Besides, working through stumbling blocks puts you and your children on the same side as you attempt to create positive changes in your lives. Yes, working on your goals, and helping your teenagers work on theirs, will be time-consuming, but it will be well worth it in the end. After all, we’re really looking at a lifestyle change here, aren’t we?
Now it’s your turn… What S.M.A.R.T. Goal do you want to achieve for June?
That should get the conversation flowing! Positive conversations make your kids feel closer to you, and more comfortable around you. In turn, those simple moments make them feel supported, and you know perfectly well that when you feel supported, you’re more resilient. That ability to bounce back is what’s going to help your kids thrive. The best part is, it will help you, too.

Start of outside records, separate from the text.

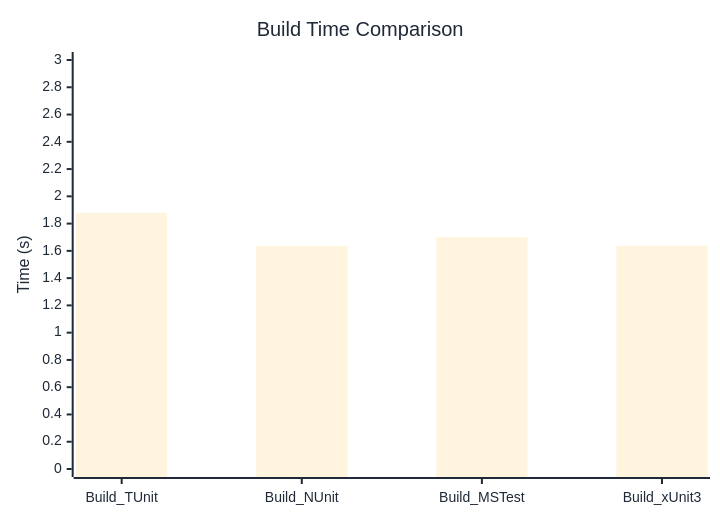
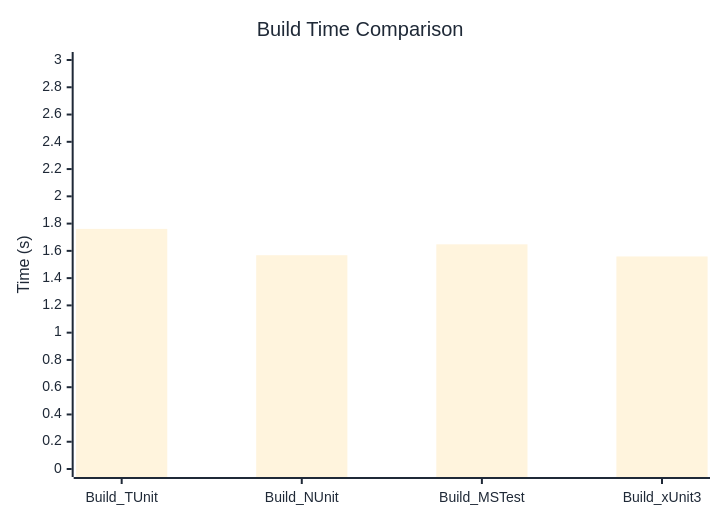
One commit to thomhurst/TUnit changed the diagram in docs/docs/benchmarks/BuildTime.md. Above: the diagram before and after it, drawn with Mermaid. The commit also changed other lines of this file and 17 other files, not shown here.

````diff
--- a/docs/docs/benchmarks/BuildTime.md
+++ b/docs/docs/benchmarks/BuildTime.md
@@ -28,37 +28,37 @@
 ```mermaid
 %%{init: {
   'theme':'base',
   'themeVariables': {
     'primaryColor': '#2563eb',
     'primaryTextColor': '#1f2937',
     'primaryBorderColor': '#1e40af',
     'lineColor': '#6b7280',
     'secondaryColor': '#7c3aed',
     'tertiaryColor': '#dc2626',
     'background': '#ffffff',
     'mainBkg': '#2563eb',
     'secondBkg': '#7c3aed',
     'tertiaryBkg': '#dc2626',
     'clusterBkg': '#f3f4f6',
     'edgeLabelBackground': '#ffffff',
     'tertiaryTextColor': '#1f2937',
     'pie1': '#2563eb',
     'pie2': '#7c3aed',
     'pie3': '#dc2626',
     'pie4': '#f59e0b',
     'pie5': '#10b981',
     'pie6': '#06b6d4',
     'pie7': '#ec4899',
     'pie8': '#6366f1',
     'pie9': '#84cc16',
     'pie10': '#f97316',
     'pie11': '#14b8a6',
     'pie12': '#a855f7'
   }
 }}%%
 xychart-beta
   title "Build Time Comparison"
   x-axis ["Build_TUnit", "Build_NUnit", "Build_MSTest", "Build_xUnit3"]
   y-axis "Time (s)" 0 --> 3
-  bar [1.88, 1.636, 1.701, 1.637]
+  bar [1.761, 1.568, 1.648, 1.559]
 ```
````
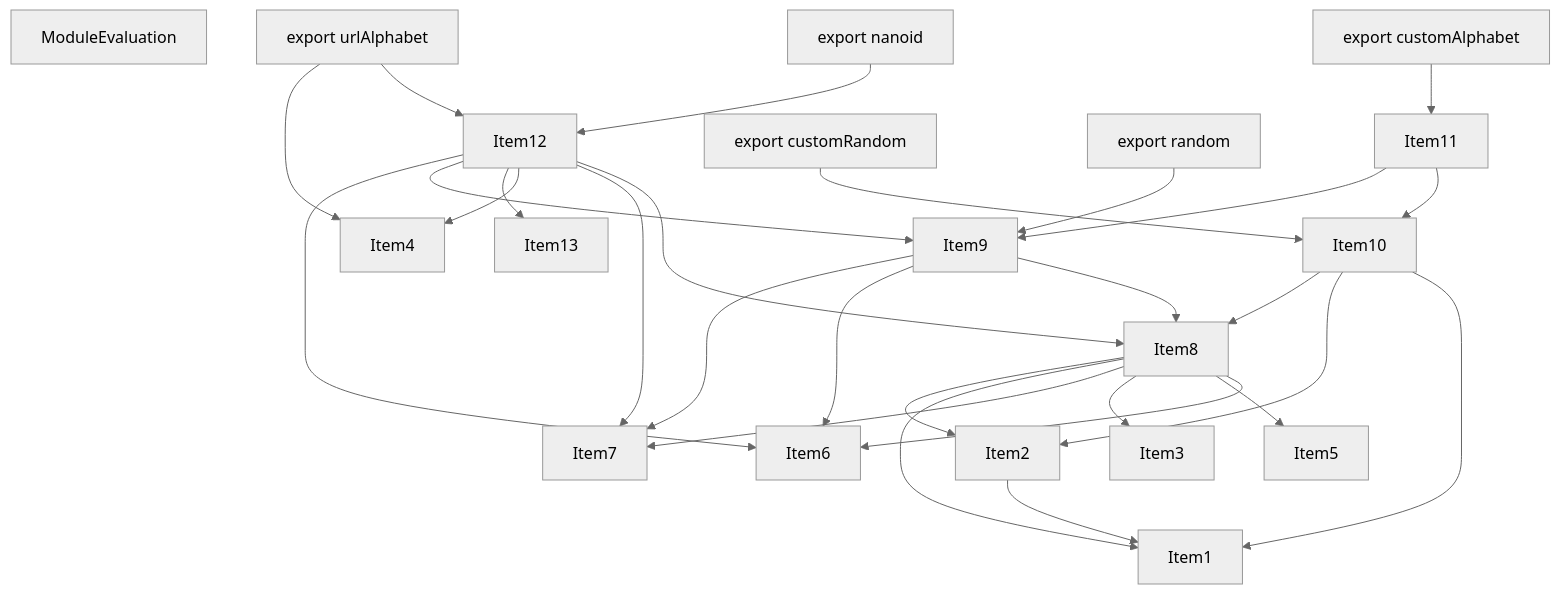
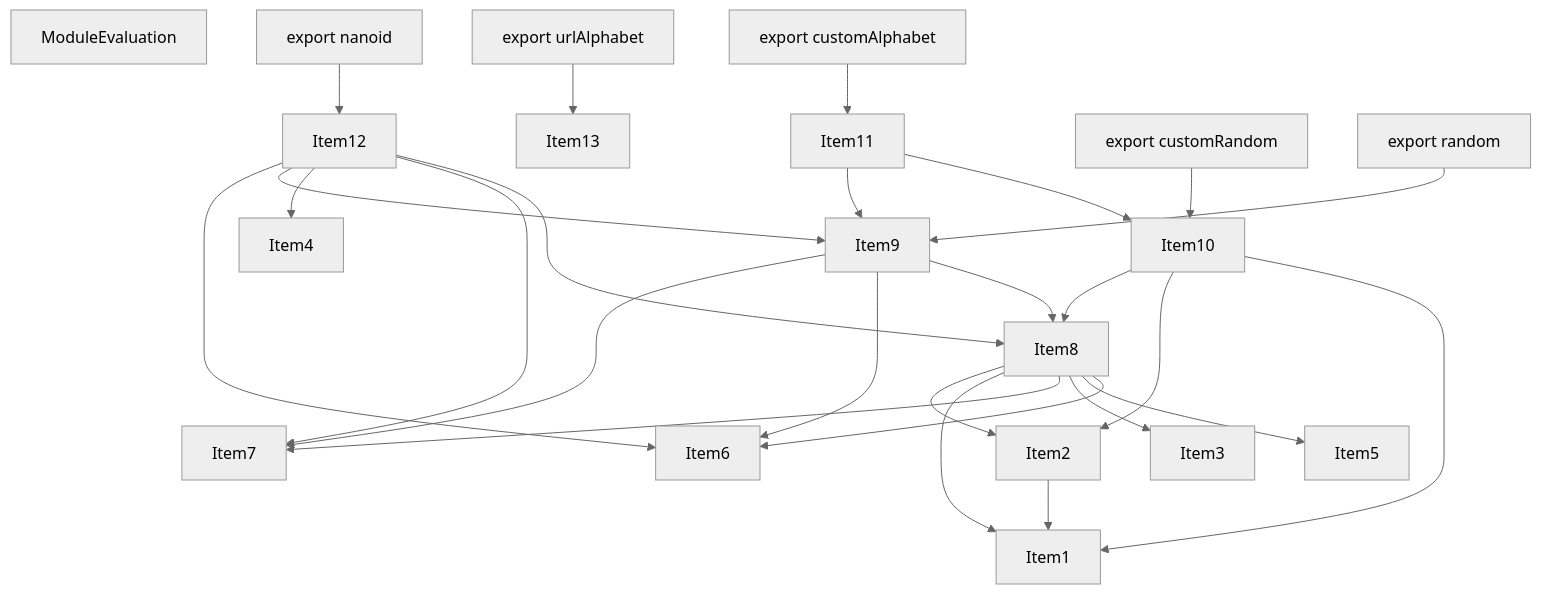
Before and after one commit to penicillin0/next.js: the second of 5 diagrams in turbopack/crates/turbopack-ecmascript/tests/tree-shaker/analyzer/nanoid/output.md, drawn with Mermaid (neutral theme). The commit also changed other lines of this file and 1 other file, not shown here.

````diff
--- a/turbopack/crates/turbopack-ecmascript/tests/tree-shaker/analyzer/nanoid/output.md
+++ b/turbopack/crates/turbopack-ecmascript/tests/tree-shaker/analyzer/nanoid/output.md
@@ -206,55 +206,53 @@
 ```mermaid
 graph TD
     Item1;
     Item3;
     Item2;
     Item4;
     Item5;
     Item6;
     Item7;
     Item8;
     Item9;
     Item10;
     Item11;
     Item12;
     Item13;
     Item14;
     Item14["ModuleEvaluation"];
     Item15;
     Item15["export nanoid"];
     Item16;
     Item16["export customAlphabet"];
     Item17;
     Item17["export customRandom"];
     Item18;
     Item18["export urlAlphabet"];
     Item19;
     Item19["export random"];
     Item2 --> Item1;
     Item8 --> Item6;
     Item8 --> Item5;
     Item8 --> Item3;
     Item8 --> Item7;
     Item8 --> Item1;
     Item8 --> Item2;
     Item9 --> Item8;
     Item9 --> Item6;
     Item9 --> Item7;
     Item10 --> Item1;
     Item10 --> Item2;
     Item10 --> Item8;
     Item11 --> Item10;
     Item11 --> Item9;
     Item12 --> Item8;
     Item12 --> Item7;
     Item12 --> Item4;
-    Item12 --> Item13;
     Item12 --> Item9;
     Item12 --> Item6;
     Item15 --> Item12;
     Item16 --> Item11;
     Item17 --> Item10;
-    Item18 --> Item12;
-    Item18 --> Item4;
+    Item18 --> Item13;
     Item19 --> Item9;
 ```
````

You got this, Mom!
Have fun with your kids today!
PS You can also find a lot more parenting strategies in my book How To Keep Your Daughter From Slamming the Door, plus tons of novel activity ideas you can try with your kids. Have fun parenting!
About the Author
Are you overwhelmed or frustrated with your role as a parent? Deborah Ann Davis (B.S. in Science Education, M.Ed. in Supervision, and W.I.T.S Personal Trainer Certified) is a parenting coach and strategist who works with individuals and organizations. An animated speaker, Deborah inspires, enlightens, and energizes her audiences with actionable strategies which can be implemented immediately.
Schedule a conversation with Deborah today
Whether you’re looking to bring more positivity into your group, or you’re ready to up the strategies in your Parenting Toolkit, she’s eager to help you put happiness back into your parenting.
Deborah has decades of experience dealing with teenagers – as a mother, and as an educator. Over the years, she has helped hundreds of families, using her expertise.
Learn how to improve your mother-daughter relationship today. Every minute you delay prolongs the isolation your child feels while disconnected from you. She’s waiting for you to figure it out, so why not skip the “trial and error” parenting route?
Book your free chat with Deborah today, and sort things out together. You’ll be glad you did.